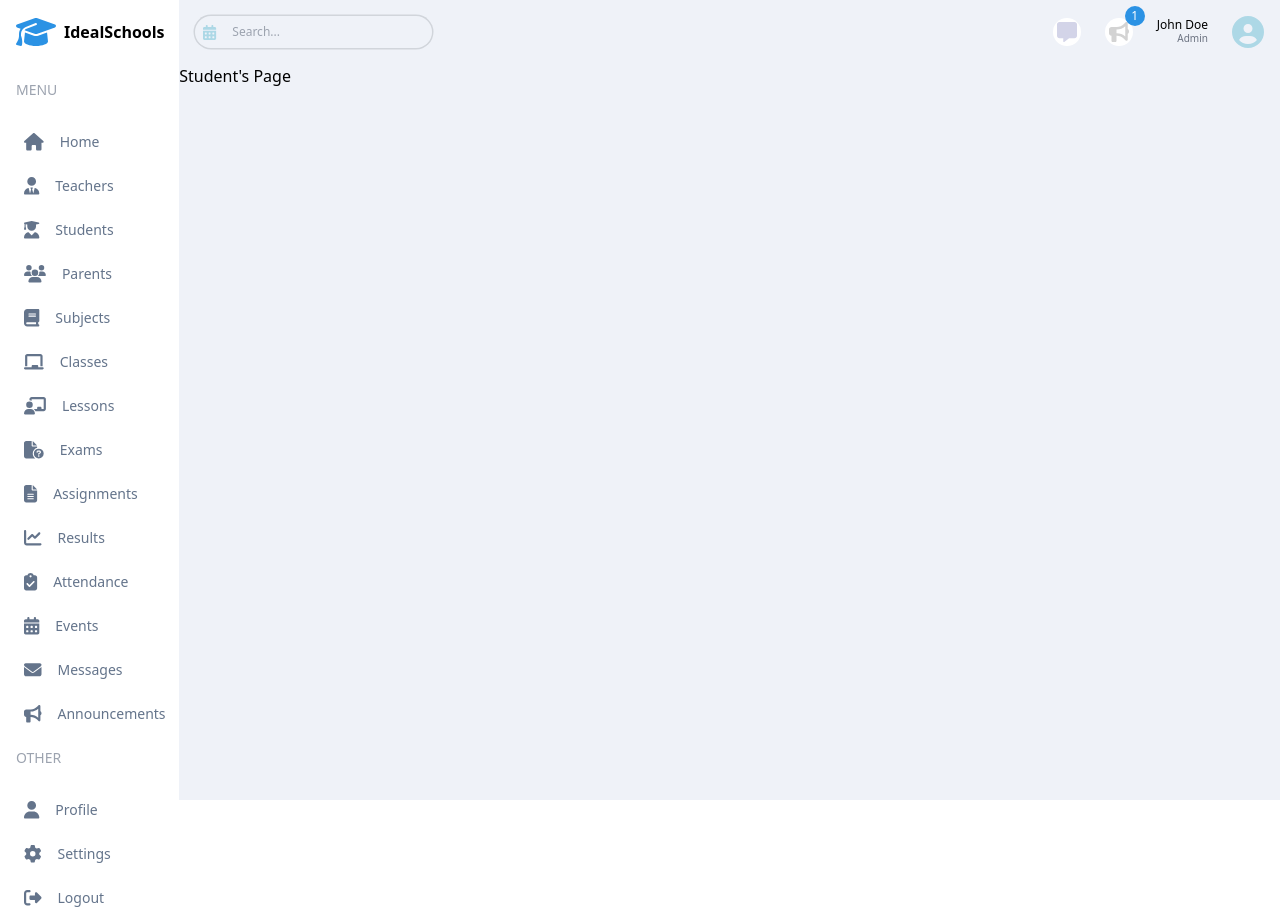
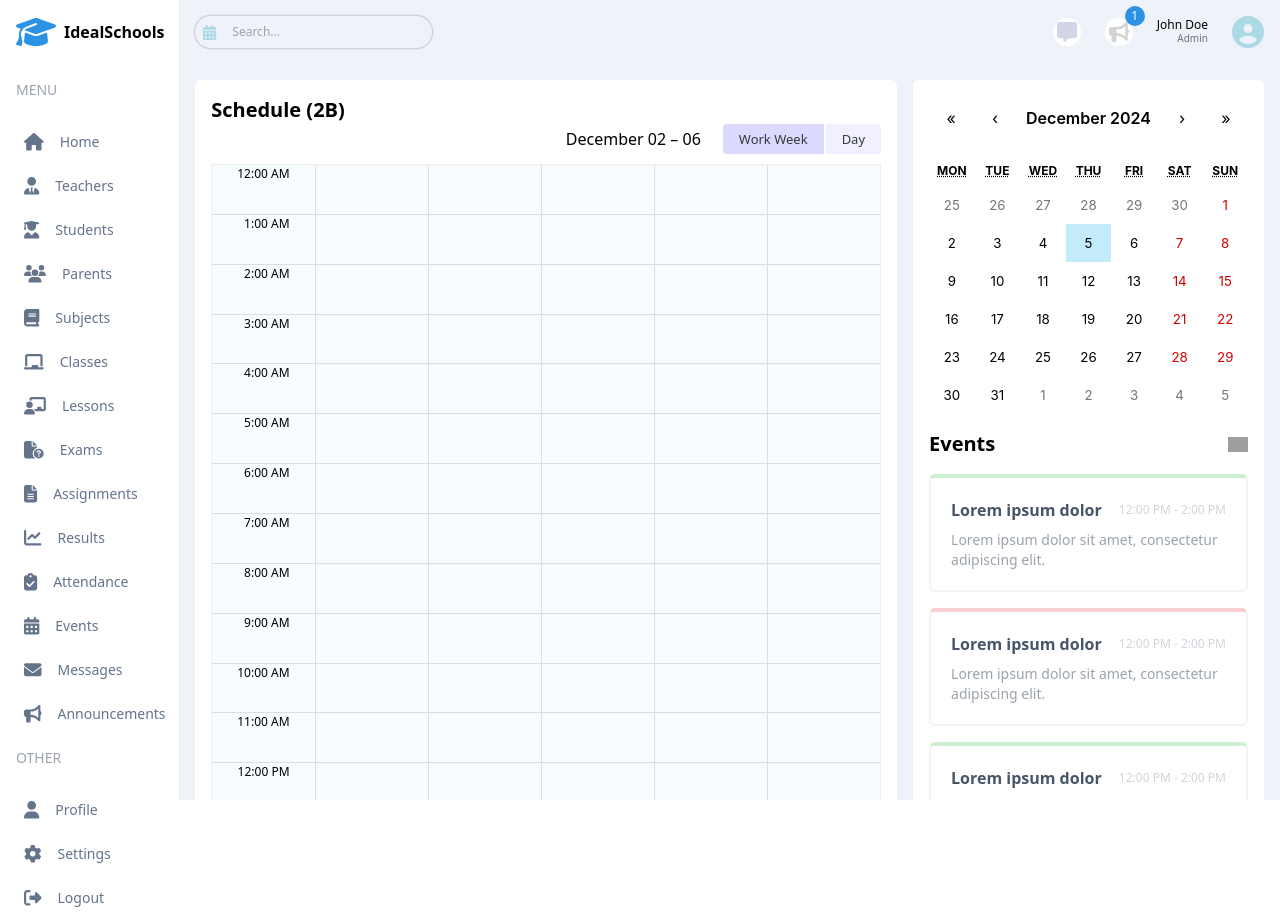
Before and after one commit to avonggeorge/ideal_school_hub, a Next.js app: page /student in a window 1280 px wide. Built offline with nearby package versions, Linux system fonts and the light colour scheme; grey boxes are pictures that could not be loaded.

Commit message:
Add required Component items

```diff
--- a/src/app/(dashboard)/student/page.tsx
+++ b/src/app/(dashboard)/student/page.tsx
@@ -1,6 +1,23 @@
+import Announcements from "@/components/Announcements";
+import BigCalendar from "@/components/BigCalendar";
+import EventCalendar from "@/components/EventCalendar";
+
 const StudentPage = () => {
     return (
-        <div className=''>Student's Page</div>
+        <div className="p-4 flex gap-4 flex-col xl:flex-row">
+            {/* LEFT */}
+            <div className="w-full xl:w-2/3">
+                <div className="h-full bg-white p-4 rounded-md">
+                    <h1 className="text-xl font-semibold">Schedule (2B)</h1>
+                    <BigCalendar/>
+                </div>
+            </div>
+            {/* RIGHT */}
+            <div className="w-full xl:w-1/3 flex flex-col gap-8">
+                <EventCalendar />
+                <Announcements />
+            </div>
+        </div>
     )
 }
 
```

ACTION ITEM -
All lines holding the word "full" must be copied from the data.

RESPONSE TO THIS EXERCISE -
+            <div className="w-full xl:w-2/3">
+                <div className="h-full bg-white p-4 rounded-md">
+            <div className="w-full xl:w-1/3 flex flex-col gap-8">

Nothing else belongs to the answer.